So Qi then is more than just the material substance that moves through our blood vessels and bodily system that is both the trigger for change and the substances that the changes are made of. Qi is also the inherent knowing or intelligence which inspires the processes to occur in the first place. These processes do not take place due to embedded instructions in our genetic makeup rather depend on a catalyst or culture medium within the body to initiate growth or destruction. As we have learnt this catalyst is the Heart or Shen within Chinese medicine and the brain within western medicine.
So if the Heart, or let’s say the mind for arguments sake, can influence the course of Qi, or lets say vital substances and their ability to do their function, then we are now starting to see a lot of parallels between the TCM and western biomedical science.
Ultimately Rochat de la Vallé says that our state of health is “dependent on the way that the heart is able to follow the natural order” which is almost a perfect definition for finding harmony with the Dao. This same process is the way daoist masters have endeavoured to cultivate Qi, discover immortality and aligning themselves with the Dao.

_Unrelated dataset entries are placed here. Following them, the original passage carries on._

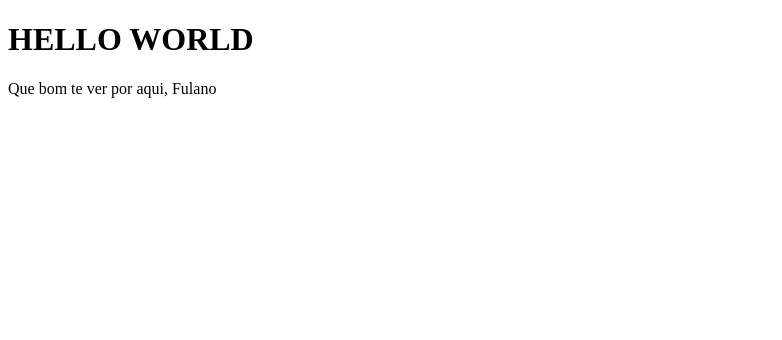
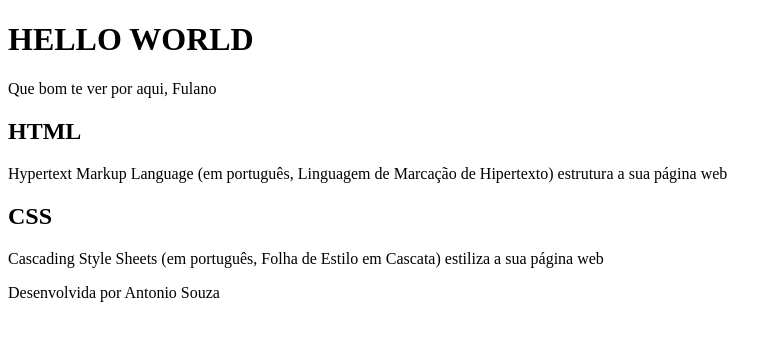
Before and after one commit to Tonisouza28/Hello-World, a plain HTML site: page index.html in a window 1280 px wide. Shown: the whole page, without its empty margins (0-782 px from the left). Drawn offline with Linux system fonts and the light colour scheme.

Commit message:
Update index.html

```diff
--- a/index.html
+++ b/index.html
@@ -13,12 +13,15 @@
     </header>
 
     <section>
+        <h2>HTML</h2>
+        <P>Hypertext Markup Language (em português, Linguagem de Marcação de Hipertexto) estrutura a sua página web</P>
 
-
+        <h2>CSS</h2>
+        <p>Cascading Style Sheets (em português, Folha de Estilo em Cascata) estiliza a sua página web</p>
     </section>
 
     <footer>
-
+        <p>Desenvolvida por Antonio Souza</p>
 
     </footer>
 </body>
```
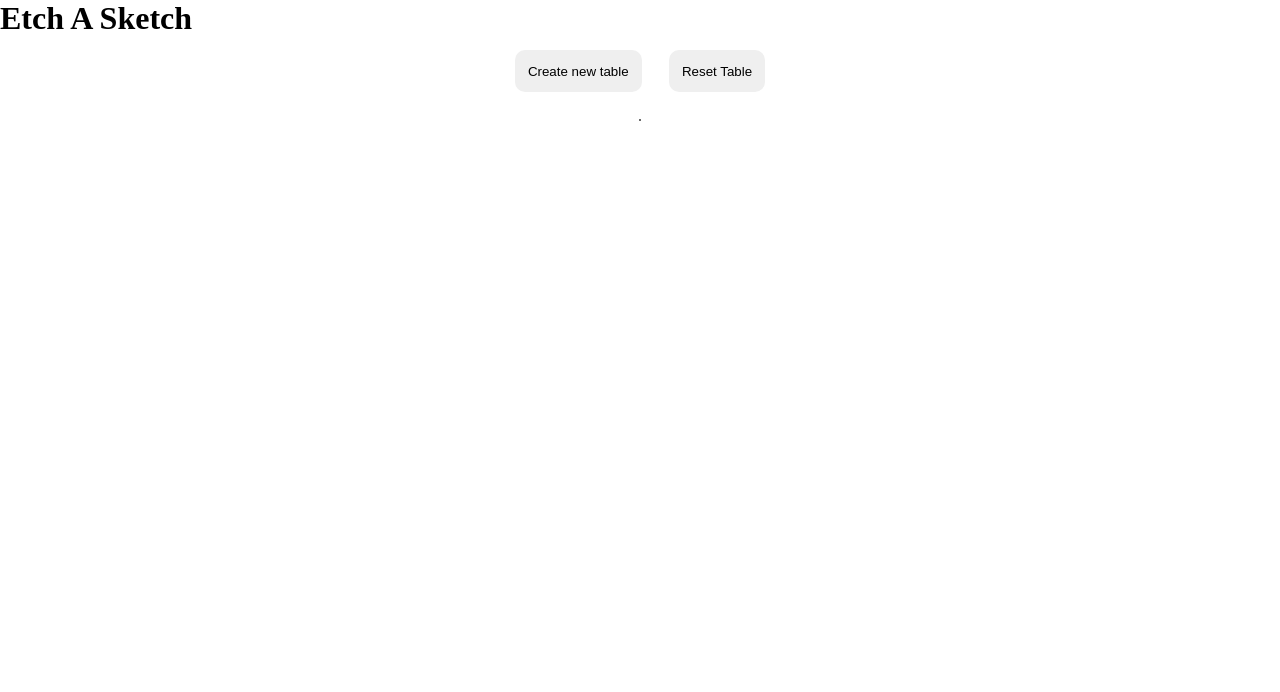
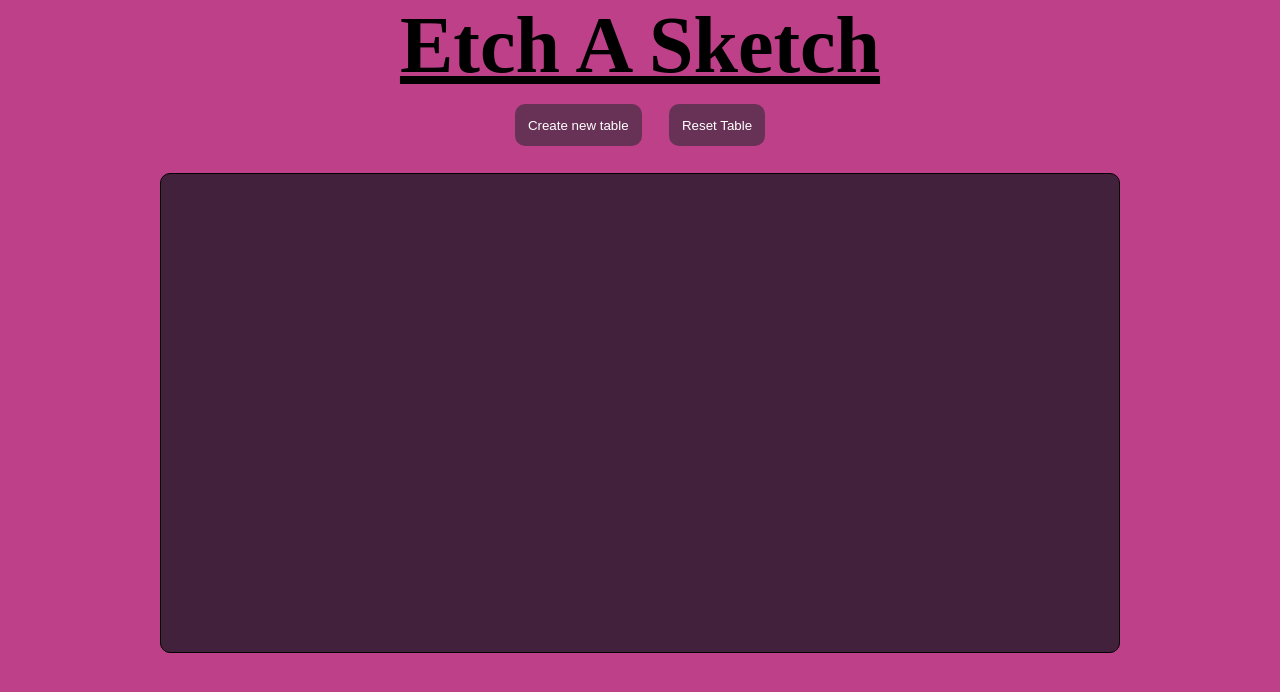
Before and after one commit to requin883/EtchASketch, a plain HTML site: page index.html in a window 1280 px wide. Drawn offline with Linux system fonts and the light colour scheme.

Commit message:
hotfix: remove width and height for tables and style for title

```diff
--- a/style.css
+++ b/style.css
@@ -3,12 +3,19 @@
     padding:0;
     box-sizing: border-box;
 }
-.table{
-    width:70px;
-    height:20px;
-    /* border:2px solid black; */
+body{
+    background-color:#BD4089;
+}
+h1{
+    text-align: center;
+    font-size:5em;
+    text-decoration: underline;
 }
 .container{
+    display: grid;
+    width:960px;
+    height:480px;
+    background-color: #42213D;
     overflow:hidden;
     border-radius: 10px;
     border:1px solid black;
@@ -27,9 +34,12 @@ input{
     align-self:center;
 }
 .btn{
+    color:white;
+    background-color: #683257;
     margin:1em;
     padding: 1em;
     margin-bottom:2em;
+    border: none;
     border-radius: 10px;
-    border: none;
+
 }
```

So what does Qi mean for us Yin Yoga practitioners and how do we connect with it? We know of course that this term energy is a mistranslation. We know that it is the material potential for transformation of the vital substances within the body but also the resonance that inspires transformation to occur. We also know that the health of your Qi is indivisible with the spirit or mind and when you are more, lets say “aligned” then your state of Qi will be harmonious and healthy.
I’d like end by reflecting back upon Jarret’s translation of the Dao. For me this is a true definition of how we can harmonise our state of Qi. It is “the way one comes to see and understand oneself”.